▸ WHAT TO PRODUCE:
Each line of the data below that includes the string "main" must be copied.

▸ SUPPLIED INFORMATION:

####

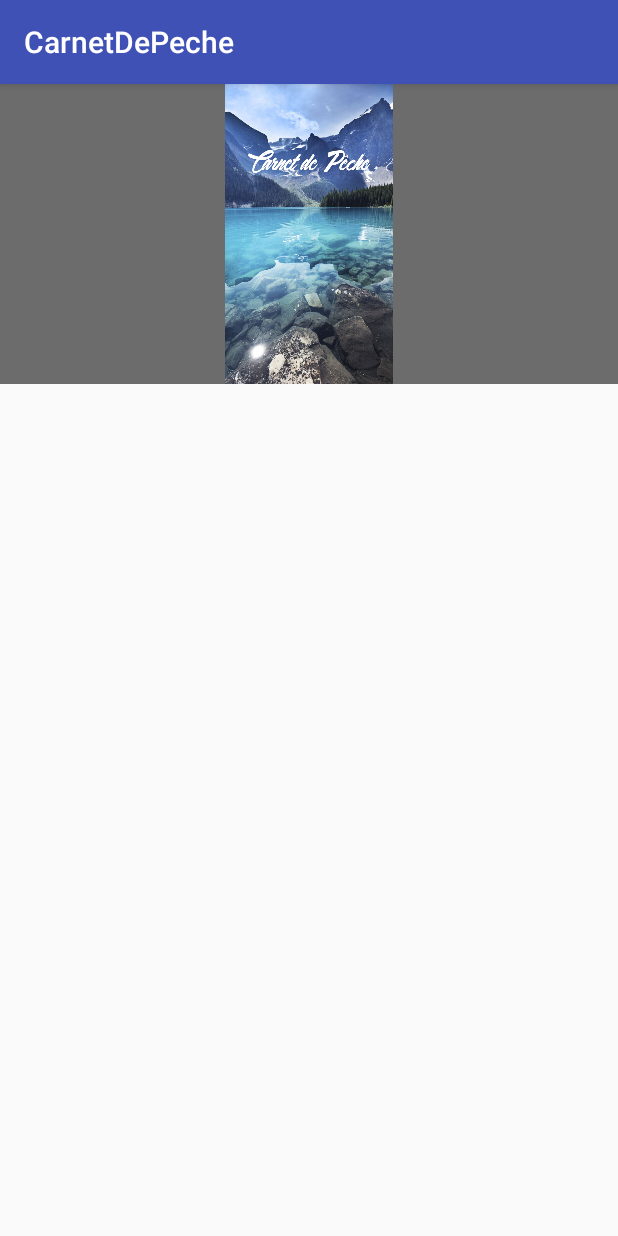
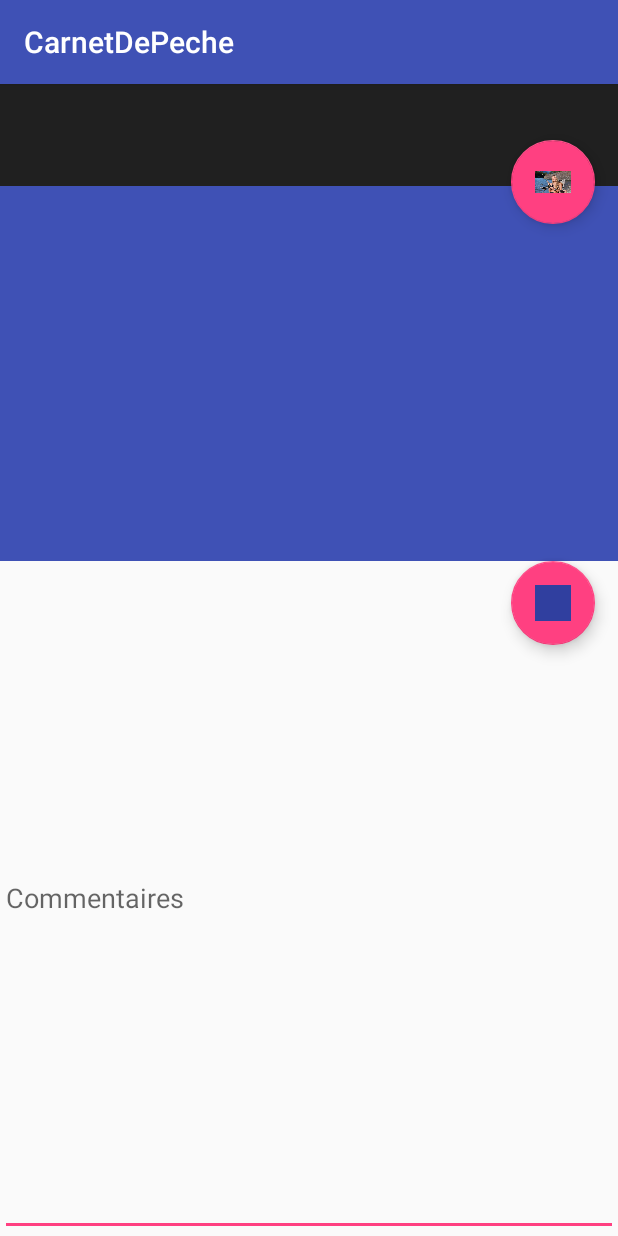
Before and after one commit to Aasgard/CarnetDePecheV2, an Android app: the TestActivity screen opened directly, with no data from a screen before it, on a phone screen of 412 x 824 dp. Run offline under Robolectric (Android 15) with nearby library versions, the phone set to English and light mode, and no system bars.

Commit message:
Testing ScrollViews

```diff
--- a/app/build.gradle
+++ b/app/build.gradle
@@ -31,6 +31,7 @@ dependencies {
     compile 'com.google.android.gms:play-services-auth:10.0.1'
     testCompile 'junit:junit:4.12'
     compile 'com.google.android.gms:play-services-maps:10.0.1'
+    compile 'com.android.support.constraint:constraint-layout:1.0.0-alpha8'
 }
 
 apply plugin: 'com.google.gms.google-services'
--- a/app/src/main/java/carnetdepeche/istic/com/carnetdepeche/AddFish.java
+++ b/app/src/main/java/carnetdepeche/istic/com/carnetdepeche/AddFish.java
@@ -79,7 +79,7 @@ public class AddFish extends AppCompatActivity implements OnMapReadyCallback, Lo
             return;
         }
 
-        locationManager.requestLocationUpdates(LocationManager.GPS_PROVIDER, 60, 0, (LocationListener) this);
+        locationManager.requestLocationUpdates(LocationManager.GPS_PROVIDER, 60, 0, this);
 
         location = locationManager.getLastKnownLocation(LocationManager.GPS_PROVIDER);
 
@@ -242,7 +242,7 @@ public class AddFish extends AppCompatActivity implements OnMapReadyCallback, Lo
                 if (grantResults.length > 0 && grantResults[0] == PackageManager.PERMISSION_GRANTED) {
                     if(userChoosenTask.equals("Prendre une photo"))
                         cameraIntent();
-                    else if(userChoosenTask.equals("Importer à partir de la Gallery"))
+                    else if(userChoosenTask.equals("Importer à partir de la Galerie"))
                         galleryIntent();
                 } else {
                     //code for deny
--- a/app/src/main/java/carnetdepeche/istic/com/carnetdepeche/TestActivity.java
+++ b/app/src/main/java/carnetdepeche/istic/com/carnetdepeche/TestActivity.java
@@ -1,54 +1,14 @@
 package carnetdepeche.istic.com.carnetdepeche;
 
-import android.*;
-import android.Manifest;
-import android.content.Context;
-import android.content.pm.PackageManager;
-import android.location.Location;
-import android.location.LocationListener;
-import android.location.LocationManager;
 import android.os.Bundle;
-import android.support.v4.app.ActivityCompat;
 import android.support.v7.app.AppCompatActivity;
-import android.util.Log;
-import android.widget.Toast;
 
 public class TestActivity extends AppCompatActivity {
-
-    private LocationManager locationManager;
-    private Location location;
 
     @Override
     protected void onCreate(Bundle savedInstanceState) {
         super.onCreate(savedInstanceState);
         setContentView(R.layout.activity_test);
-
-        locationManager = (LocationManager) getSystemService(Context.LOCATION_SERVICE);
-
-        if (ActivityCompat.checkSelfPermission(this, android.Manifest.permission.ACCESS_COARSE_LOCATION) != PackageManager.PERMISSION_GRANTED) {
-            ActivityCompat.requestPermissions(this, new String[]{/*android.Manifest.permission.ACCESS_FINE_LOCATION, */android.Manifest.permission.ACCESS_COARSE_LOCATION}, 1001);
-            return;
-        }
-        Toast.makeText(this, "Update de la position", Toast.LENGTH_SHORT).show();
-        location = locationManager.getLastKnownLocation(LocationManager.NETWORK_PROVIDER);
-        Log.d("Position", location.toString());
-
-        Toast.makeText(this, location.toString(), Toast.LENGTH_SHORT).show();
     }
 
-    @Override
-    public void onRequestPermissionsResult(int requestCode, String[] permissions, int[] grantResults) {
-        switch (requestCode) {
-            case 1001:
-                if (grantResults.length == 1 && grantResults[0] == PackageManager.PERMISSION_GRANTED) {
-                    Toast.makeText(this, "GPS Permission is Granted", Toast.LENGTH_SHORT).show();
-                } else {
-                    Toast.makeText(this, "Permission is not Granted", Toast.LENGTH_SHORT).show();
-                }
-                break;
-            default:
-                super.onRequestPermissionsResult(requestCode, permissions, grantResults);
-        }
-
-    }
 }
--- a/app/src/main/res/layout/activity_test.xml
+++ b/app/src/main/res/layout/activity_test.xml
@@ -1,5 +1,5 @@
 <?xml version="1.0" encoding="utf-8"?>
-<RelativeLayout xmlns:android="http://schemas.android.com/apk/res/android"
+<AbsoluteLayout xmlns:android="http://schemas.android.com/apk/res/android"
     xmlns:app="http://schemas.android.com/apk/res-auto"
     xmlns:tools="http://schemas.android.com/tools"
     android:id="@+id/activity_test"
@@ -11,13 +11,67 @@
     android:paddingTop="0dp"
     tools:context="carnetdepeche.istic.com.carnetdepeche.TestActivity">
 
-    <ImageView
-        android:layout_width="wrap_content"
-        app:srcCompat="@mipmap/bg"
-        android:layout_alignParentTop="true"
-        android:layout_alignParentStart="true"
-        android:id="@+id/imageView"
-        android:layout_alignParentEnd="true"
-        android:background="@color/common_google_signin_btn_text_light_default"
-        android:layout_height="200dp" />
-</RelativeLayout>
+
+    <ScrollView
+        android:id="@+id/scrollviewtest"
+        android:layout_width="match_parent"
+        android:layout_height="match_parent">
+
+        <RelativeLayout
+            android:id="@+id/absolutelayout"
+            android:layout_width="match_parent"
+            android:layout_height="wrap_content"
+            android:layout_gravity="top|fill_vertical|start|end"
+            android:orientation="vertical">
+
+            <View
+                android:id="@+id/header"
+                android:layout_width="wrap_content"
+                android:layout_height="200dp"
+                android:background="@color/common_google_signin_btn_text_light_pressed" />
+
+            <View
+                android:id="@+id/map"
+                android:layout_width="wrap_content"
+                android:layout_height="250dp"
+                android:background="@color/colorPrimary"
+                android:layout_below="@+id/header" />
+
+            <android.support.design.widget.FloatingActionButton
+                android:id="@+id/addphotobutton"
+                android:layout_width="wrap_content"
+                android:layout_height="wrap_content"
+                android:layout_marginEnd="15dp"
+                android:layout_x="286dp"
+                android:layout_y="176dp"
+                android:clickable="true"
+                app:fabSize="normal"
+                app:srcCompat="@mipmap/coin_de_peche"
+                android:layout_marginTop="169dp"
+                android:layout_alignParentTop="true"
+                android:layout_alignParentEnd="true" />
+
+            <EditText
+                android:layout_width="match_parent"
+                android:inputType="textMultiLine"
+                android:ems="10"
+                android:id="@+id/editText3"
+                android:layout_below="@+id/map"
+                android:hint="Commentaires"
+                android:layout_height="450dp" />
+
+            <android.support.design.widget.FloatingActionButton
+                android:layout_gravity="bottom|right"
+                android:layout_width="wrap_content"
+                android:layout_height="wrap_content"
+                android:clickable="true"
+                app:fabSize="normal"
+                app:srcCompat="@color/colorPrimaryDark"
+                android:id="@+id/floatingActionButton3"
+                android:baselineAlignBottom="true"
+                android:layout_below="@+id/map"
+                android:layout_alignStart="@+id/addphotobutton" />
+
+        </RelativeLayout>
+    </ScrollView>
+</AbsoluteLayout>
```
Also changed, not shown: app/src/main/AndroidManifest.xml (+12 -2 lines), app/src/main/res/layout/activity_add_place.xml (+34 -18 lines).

####

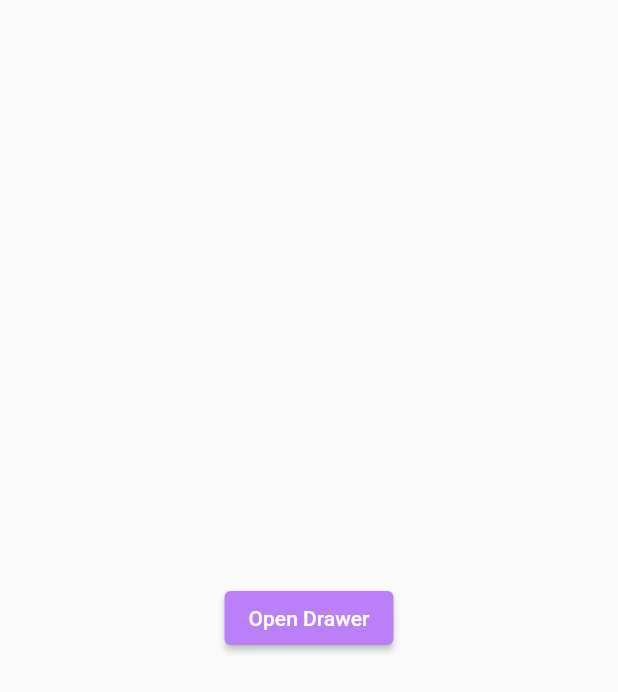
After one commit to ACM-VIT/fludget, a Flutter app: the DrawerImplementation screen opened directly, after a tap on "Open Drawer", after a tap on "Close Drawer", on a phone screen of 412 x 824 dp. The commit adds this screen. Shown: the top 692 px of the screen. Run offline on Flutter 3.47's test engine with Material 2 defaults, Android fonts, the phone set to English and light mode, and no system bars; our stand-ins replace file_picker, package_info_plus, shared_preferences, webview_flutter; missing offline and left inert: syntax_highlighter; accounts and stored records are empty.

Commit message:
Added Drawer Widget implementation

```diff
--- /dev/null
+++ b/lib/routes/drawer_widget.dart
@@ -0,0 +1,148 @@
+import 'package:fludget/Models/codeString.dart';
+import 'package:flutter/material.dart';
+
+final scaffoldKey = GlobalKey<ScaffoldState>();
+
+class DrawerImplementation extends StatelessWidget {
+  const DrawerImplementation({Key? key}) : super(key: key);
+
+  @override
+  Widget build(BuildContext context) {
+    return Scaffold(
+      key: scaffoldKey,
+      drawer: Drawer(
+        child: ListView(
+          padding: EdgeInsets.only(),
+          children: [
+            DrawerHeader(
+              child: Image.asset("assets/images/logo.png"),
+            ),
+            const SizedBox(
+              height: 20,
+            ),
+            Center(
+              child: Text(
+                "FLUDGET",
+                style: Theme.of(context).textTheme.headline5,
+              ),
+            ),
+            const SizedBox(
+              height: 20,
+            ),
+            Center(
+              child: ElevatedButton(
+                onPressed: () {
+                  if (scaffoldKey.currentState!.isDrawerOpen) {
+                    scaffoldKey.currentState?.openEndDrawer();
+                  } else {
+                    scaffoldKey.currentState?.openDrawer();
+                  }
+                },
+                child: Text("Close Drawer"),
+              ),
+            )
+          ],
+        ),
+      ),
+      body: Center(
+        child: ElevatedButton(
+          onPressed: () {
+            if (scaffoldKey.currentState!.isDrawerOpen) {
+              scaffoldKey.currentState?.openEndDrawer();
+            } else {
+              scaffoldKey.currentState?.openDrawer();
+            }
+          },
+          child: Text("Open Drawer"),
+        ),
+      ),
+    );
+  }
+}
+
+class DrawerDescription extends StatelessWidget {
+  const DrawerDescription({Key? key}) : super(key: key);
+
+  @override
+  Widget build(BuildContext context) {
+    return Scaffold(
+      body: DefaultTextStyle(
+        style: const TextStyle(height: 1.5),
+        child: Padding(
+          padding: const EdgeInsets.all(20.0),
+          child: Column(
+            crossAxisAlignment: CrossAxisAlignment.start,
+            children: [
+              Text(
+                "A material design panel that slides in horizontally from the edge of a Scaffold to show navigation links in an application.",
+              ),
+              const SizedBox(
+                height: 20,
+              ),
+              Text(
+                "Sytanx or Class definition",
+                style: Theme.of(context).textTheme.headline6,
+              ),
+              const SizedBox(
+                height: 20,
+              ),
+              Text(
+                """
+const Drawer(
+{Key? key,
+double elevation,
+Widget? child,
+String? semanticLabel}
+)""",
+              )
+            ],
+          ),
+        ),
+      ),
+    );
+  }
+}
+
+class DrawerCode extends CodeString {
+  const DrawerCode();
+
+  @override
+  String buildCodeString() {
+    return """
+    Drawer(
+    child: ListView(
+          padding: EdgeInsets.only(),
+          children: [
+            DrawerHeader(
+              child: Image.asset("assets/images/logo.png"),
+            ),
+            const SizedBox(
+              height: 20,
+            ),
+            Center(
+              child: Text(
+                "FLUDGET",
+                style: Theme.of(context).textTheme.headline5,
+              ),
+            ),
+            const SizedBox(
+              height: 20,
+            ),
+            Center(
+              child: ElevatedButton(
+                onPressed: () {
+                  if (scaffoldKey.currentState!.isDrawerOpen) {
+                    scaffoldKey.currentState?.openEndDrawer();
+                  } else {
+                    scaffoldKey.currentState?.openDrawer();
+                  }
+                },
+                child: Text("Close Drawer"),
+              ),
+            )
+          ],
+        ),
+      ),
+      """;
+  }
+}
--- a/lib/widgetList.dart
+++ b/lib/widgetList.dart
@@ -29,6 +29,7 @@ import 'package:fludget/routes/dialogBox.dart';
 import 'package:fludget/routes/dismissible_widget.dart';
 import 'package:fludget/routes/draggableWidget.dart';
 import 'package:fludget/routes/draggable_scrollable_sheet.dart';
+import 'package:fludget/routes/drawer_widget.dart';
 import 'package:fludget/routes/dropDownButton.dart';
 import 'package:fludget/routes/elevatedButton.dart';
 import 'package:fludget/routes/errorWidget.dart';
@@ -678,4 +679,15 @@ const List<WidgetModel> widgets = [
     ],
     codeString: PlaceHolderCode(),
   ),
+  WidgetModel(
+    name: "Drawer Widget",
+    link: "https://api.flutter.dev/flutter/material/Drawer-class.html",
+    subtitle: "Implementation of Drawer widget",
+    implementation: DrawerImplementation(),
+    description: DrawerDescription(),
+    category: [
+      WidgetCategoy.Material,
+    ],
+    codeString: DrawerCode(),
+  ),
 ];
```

####

▸ TASK ANSWER:
--- a/app/src/main/java/carnetdepeche/istic/com/carnetdepeche/AddFish.java
+++ b/app/src/main/java/carnetdepeche/istic/com/carnetdepeche/AddFish.java
--- a/app/src/main/java/carnetdepeche/istic/com/carnetdepeche/TestActivity.java
+++ b/app/src/main/java/carnetdepeche/istic/com/carnetdepeche/TestActivity.java
--- a/app/src/main/res/layout/activity_test.xml
+++ b/app/src/main/res/layout/activity_test.xml
Also changed, not shown: app/src/main/AndroidManifest.xml (+12 -2 lines), app/src/main/res/layout/activity_add_place.xml (+34 -18 lines).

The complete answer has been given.